(RECORDS SHOWN)
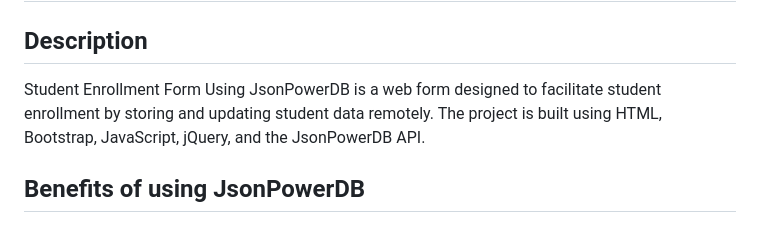
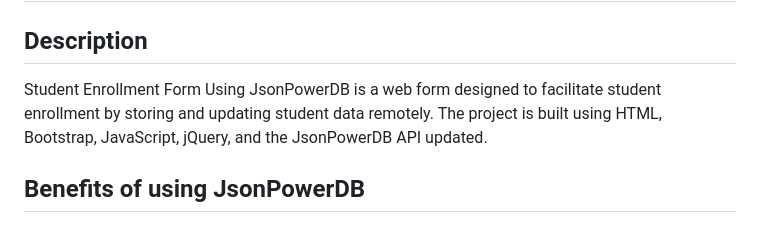
Before and after one commit to Rish7087/Student-Enrollment-Form, a Markdown page: README.md, the part around the change. Drawn GitHub-style.

```diff
--- a/README.md
+++ b/README.md
@@ -2,7 +2,7 @@
 
 ## Description
 
-Student Enrollment Form Using JsonPowerDB is a web form designed to facilitate student enrollment by storing and updating student data remotely. The project is built using HTML, Bootstrap, JavaScript, jQuery, and the JsonPowerDB API.
+Student Enrollment Form Using JsonPowerDB is a web form designed to facilitate student enrollment by storing and updating student data remotely. The project is built using HTML, Bootstrap, JavaScript, jQuery, and the JsonPowerDB API updated.
 
 ## Benefits of using JsonPowerDB
 
```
(End RECORDS SHOWN)
- [WORK REQUIRED]
Could you find every line in the records above that has the string "JsonPowerDB" and copy it?

- [RESULT FOR THIS EXERCISE]
-Student Enrollment Form Using JsonPowerDB is a web form designed to facilitate student enrollment by storing and updating student data remotely. The project is built using HTML, Bootstrap, JavaScript, jQuery, and the JsonPowerDB API.
+Student Enrollment Form Using JsonPowerDB is a web form designed to facilitate student enrollment by storing and updating student data remotely. The project is built using HTML, Bootstrap, JavaScript, jQuery, and the JsonPowerDB API updated.
 ## Benefits of using JsonPowerDB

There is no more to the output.